About this task - Would you show every line from the records that holds "widgets"?

Extracted data section start

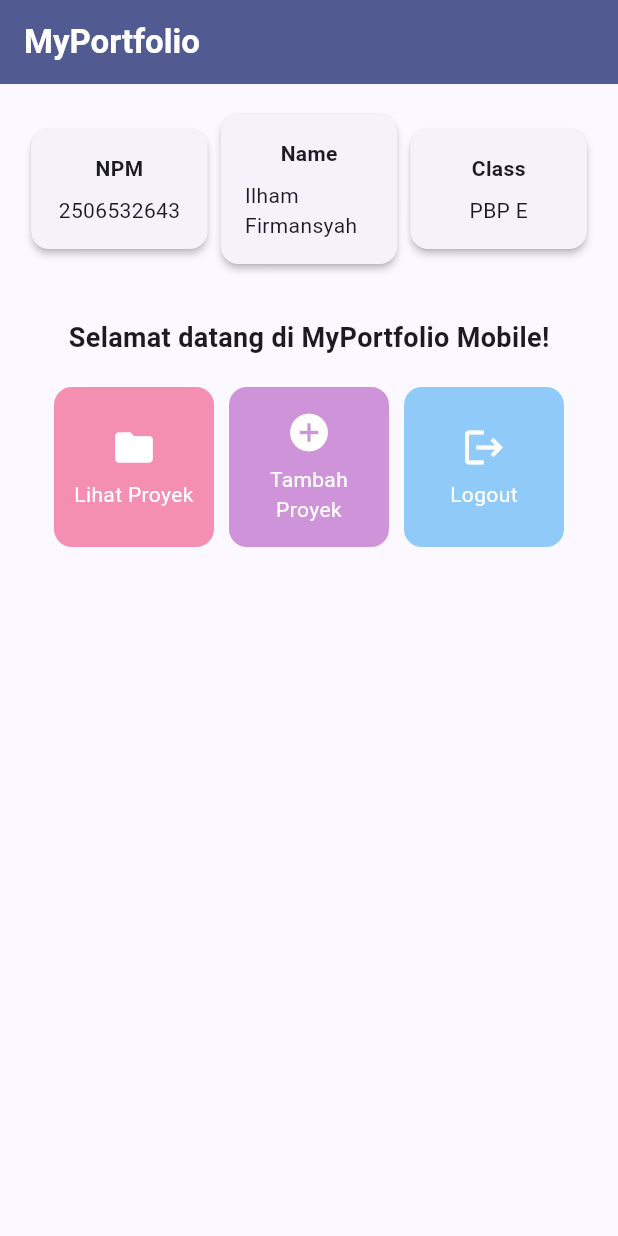
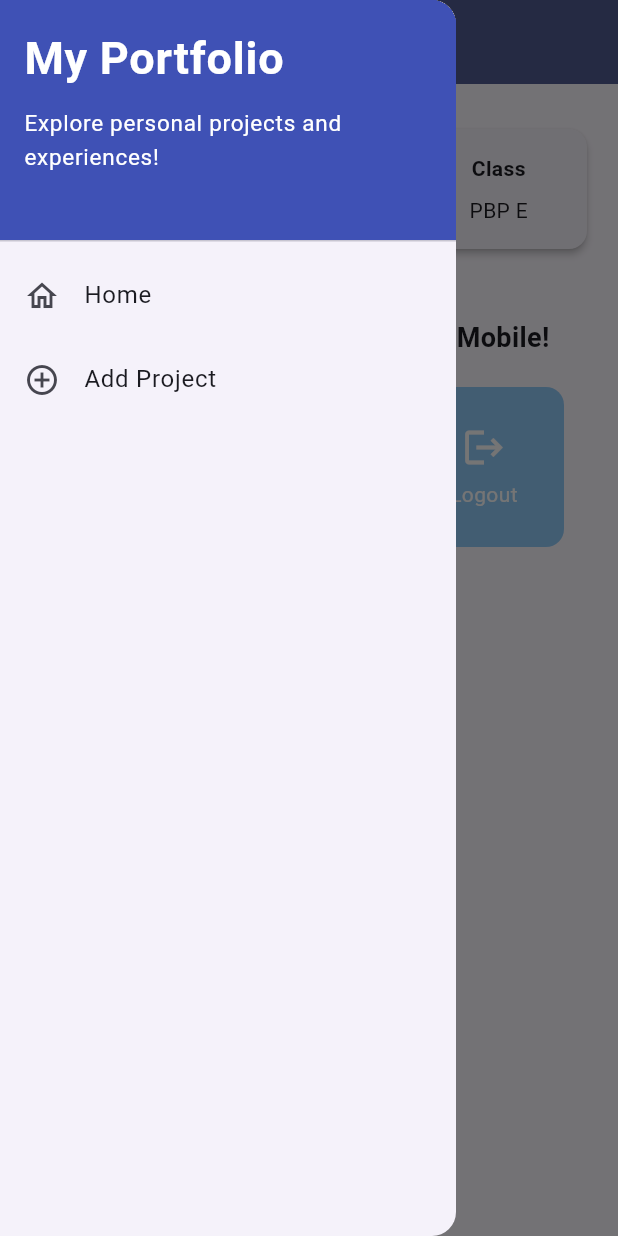
Before and after one commit to RedStone576/pbp_flutter, a Flutter app: the screen it shows after launch, with the side drawer open (before the commit the screen has no drawer), on a phone screen of 412 x 824 dp. Run offline on Flutter 3.47's test engine with Material 3 defaults, Android fonts, the phone set to English and light mode, and no system bars.

Commit message:
feat: created leftdrawer widget

```diff
--- a/lib/menu.dart
+++ b/lib/menu.dart
@@ -1,4 +1,5 @@
 import 'package:flutter/material.dart';
+import 'package:pbp_flutter/widgets/left_drawer.dart';
 
 class MyHomePage extends StatelessWidget {
   MyHomePage({super.key});
@@ -27,7 +28,9 @@ class MyHomePage extends StatelessWidget {
           ),
         ),
         backgroundColor: Theme.of(context).colorScheme.primary,
+        iconTheme: const IconThemeData(color: Colors.white),
       ),
+      drawer: const LeftDrawer(),
       // Body halaman utama dengan padding di sekelilingnya.
       body: Padding(
         padding: const EdgeInsets.all(16.0),
--- /dev/null
+++ b/lib/widgets/left_drawer.dart
@@ -0,0 +1,65 @@
+import 'package:flutter/material.dart';
+import 'package:pbp_flutter/menu.dart';
+
+class LeftDrawer extends StatelessWidget {
+  const LeftDrawer({super.key});
+
+  @override
+  Widget build(BuildContext context) {
+    return Drawer(
+      child: ListView(
+        children: [
+          const DrawerHeader(
+            decoration: BoxDecoration(
+              color: Colors.indigo,
+            ),
+            child: Column(
+              crossAxisAlignment: CrossAxisAlignment.start,
+              children: [
+                Text(
+                  'My Portfolio',
+                  style: TextStyle(
+                    fontSize: 30,
+                    fontWeight: FontWeight.bold,
+                    color: Colors.white,
+                  ),
+                ),
+                SizedBox(height: 10),
+                Text(
+                  'Explore personal projects and experiences!',
+                  style: TextStyle(
+                    fontSize: 15,
+                    color: Colors.white,
+                  ),
+                ),
+              ],
+            ),
+          ),
+          ListTile(
+            leading: const Icon(Icons.home_outlined),
+            title: const Text('Home'),
+            // Navigasi ke halaman utama portofolio
+            onTap: () {
+              Navigator.pushReplacement(
+                context,
+                MaterialPageRoute(
+                  builder: (context) => MyHomePage(),
+                ),
+              );
+            },
+          ),
+          ListTile(
+            leading: const Icon(Icons.add_circle_outline),
+            title: const Text('Add Project'),
+            // Navigasi ke halaman tambah proyek
+            onTap: () {
+              /*
+              TODO: Buatlah routing ke halaman ProjectFormPage yang akan dibuat nanti.
+              */
+            },
+          ),
+        ],
+      ),
+    );
+  }
+}
```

Extracted data section end

Your response -
+import 'package:pbp_flutter/widgets/left_drawer.dart';
+++ b/lib/widgets/left_drawer.dart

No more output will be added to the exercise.